**TASK ITEM:**
Line by line, give the data again exactly as it appears, but without pictures.

[[ MATERIAL PROVIDED open ]]

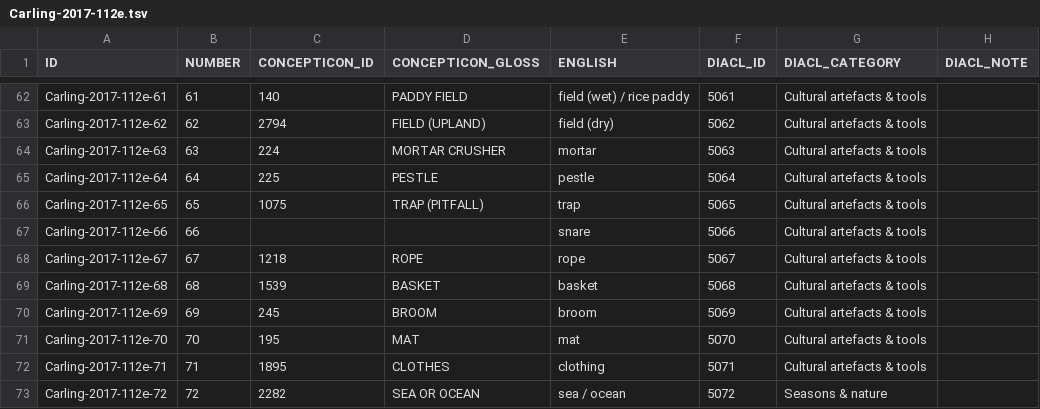
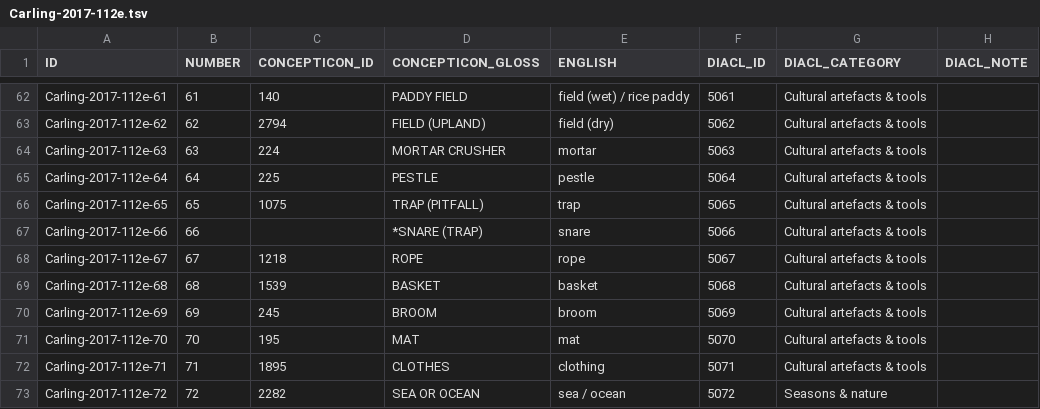
Before and after one commit to concepticon/concepticon-dev, a TSV file: concepticondata/conceptlists/Carling-2017-112e.tsv, drawn as a sheet; only a part is shown, gaps mark what is left out; the diff covers the shown part only.

Commit message:
Updated missing concepts.

```diff
--- a/concepticondata/conceptlists/Carling-2017-112e.tsv
+++ b/concepticondata/conceptlists/Carling-2017-112e.tsv
@@ -66,3 +66,3 @@ Carling-2017-112e-64	64	225	PESTLE	pestle	5064	Cultural artefacts & tools
 Carling-2017-112e-65	65	1075	TRAP (PITFALL)	trap	5065	Cultural artefacts & tools	
-Carling-2017-112e-66	66			snare	5066	Cultural artefacts & tools	
+Carling-2017-112e-66	66		*SNARE (TRAP)	snare	5066	Cultural artefacts & tools	
 Carling-2017-112e-67	67	1218	ROPE	rope	5067	Cultural artefacts & tools	
```
Also changed, not shown: 9 edited cells elsewhere in this file.
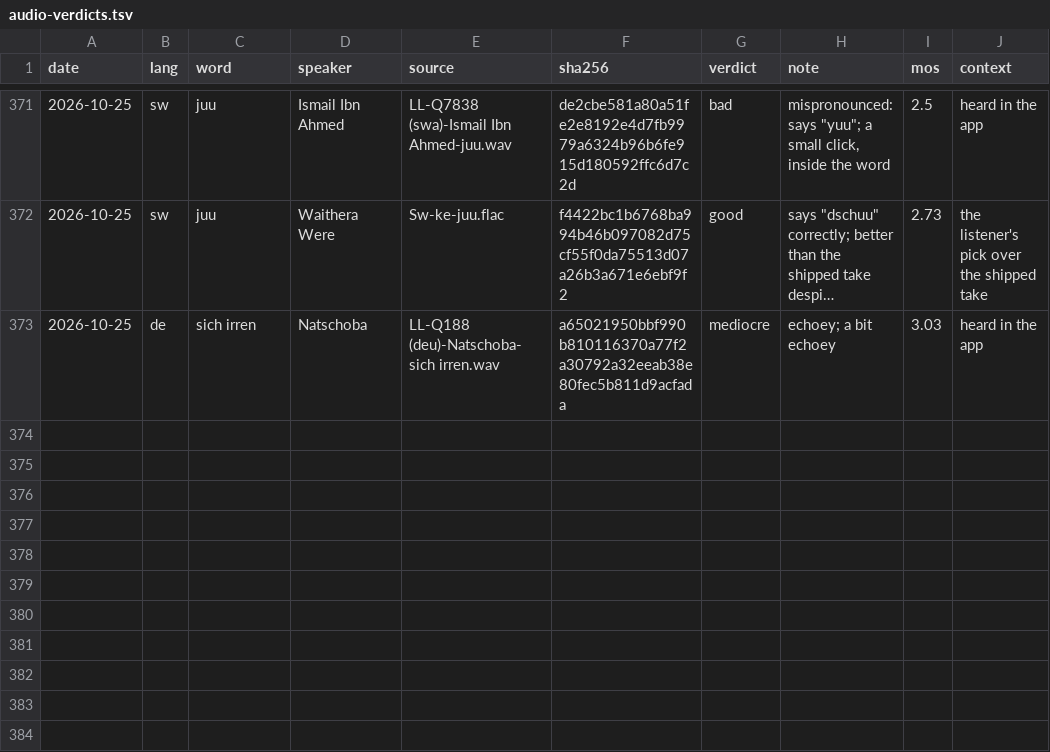
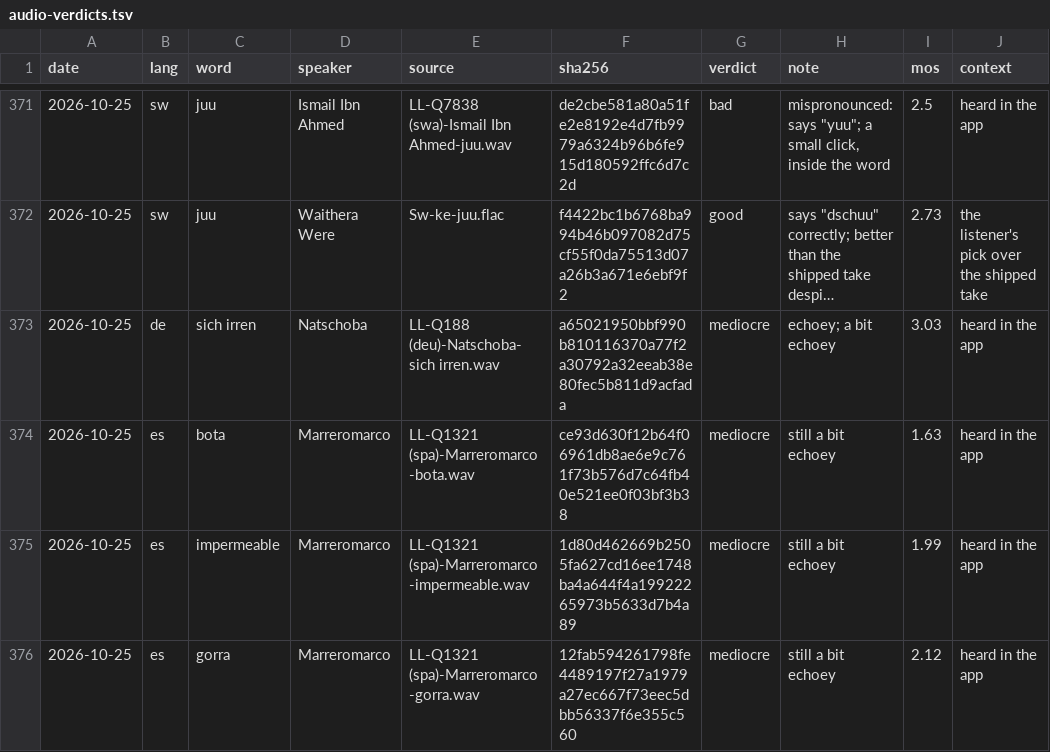
Before and after one commit to polygongmbh/spross, a TSV file: docs/audio-verdicts.tsv, drawn as a sheet; only a part is shown, gaps mark what is left out; long unchanged cells end in ….

```diff
--- a/docs/audio-verdicts.tsv
+++ b/docs/audio-verdicts.tsv
@@ -373 +373,4 @@ date	lang	word	speaker	source	sha256	verdict	note	mos	context
 2026-10-25	de	sich irren	Natschoba	LL-Q188 (deu)-Natschoba-sich irren.wav	a65021950bbf990b810116370a77f2a30792a32eeab38e80fec5b811d9acfada	mediocre	echoey; a bit echoey	3.03	heard in the app
+2026-10-25	es	bota	Marreromarco	LL-Q1321 (spa)-Marreromarco-bota.wav	ce93d630f12b64f06961db8ae6e9c761f73b576d7c64fb40e521ee0f03bf3b38	mediocre	still a bit echoey	1.63	heard in the app
+2026-10-25	es	impermeable	Marreromarco	LL-Q1321 (spa)-Marreromarco-impermeable.wav	1d80d462669b2505fa627cd16ee1748ba4a644f4a19922265973b5633d7b4a89	mediocre	still a bit echoey	1.99	heard in the app
+2026-10-25	es	gorra	Marreromarco	LL-Q1321 (spa)-Marreromarco-gorra.wav	12fab594261798fe4489197f27a1979a27ec667f73eec5dbb56337f6e355c560	mediocre	still a bit echoey	2.12	heard in the app
```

[[ MATERIAL PROVIDED closed ]]

**WRITTEN ANSWER:**
Before and after one commit to concepticon/concepticon-dev, a TSV file: concepticondata/conceptlists/Carling-2017-112e.tsv, drawn as a sheet; only a part is shown, gaps mark what is left out; the diff covers the shown part only.

Commit message:
Updated missing concepts.

```diff
--- a/concepticondata/conceptlists/Carling-2017-112e.tsv
+++ b/concepticondata/conceptlists/Carling-2017-112e.tsv
@@ -66,3 +66,3 @@ Carling-2017-112e-64	64	225	PESTLE	pestle	5064	Cultural artefacts & tools
 Carling-2017-112e-65	65	1075	TRAP (PITFALL)	trap	5065	Cultural artefacts & tools	
-Carling-2017-112e-66	66			snare	5066	Cultural artefacts & tools	
+Carling-2017-112e-66	66		*SNARE (TRAP)	snare	5066	Cultural artefacts & tools	
 Carling-2017-112e-67	67	1218	ROPE	rope	5067	Cultural artefacts & tools	
```
Also changed, not shown: 9 edited cells elsewhere in this file.
Before and after one commit to polygongmbh/spross, a TSV file: docs/audio-verdicts.tsv, drawn as a sheet; only a part is shown, gaps mark what is left out; long unchanged cells end in ….

```diff
--- a/docs/audio-verdicts.tsv
+++ b/docs/audio-verdicts.tsv
@@ -373 +373,4 @@ date	lang	word	speaker	source	sha256	verdict	note	mos	context
 2026-10-25	de	sich irren	Natschoba	LL-Q188 (deu)-Natschoba-sich irren.wav	a65021950bbf990b810116370a77f2a30792a32eeab38e80fec5b811d9acfada	mediocre	echoey; a bit echoey	3.03	heard in the app
+2026-10-25	es	bota	Marreromarco	LL-Q1321 (spa)-Marreromarco-bota.wav	ce93d630f12b64f06961db8ae6e9c761f73b576d7c64fb40e521ee0f03bf3b38	mediocre	still a bit echoey	1.63	heard in the app
+2026-10-25	es	impermeable	Marreromarco	LL-Q1321 (spa)-Marreromarco-impermeable.wav	1d80d462669b2505fa627cd16ee1748ba4a644f4a19922265973b5633d7b4a89	mediocre	still a bit echoey	1.99	heard in the app
+2026-10-25	es	gorra	Marreromarco	LL-Q1321 (spa)-Marreromarco-gorra.wav	12fab594261798fe4489197f27a1979a27ec667f73eec5dbb56337f6e355c560	mediocre	still a bit echoey	2.12	heard in the app
```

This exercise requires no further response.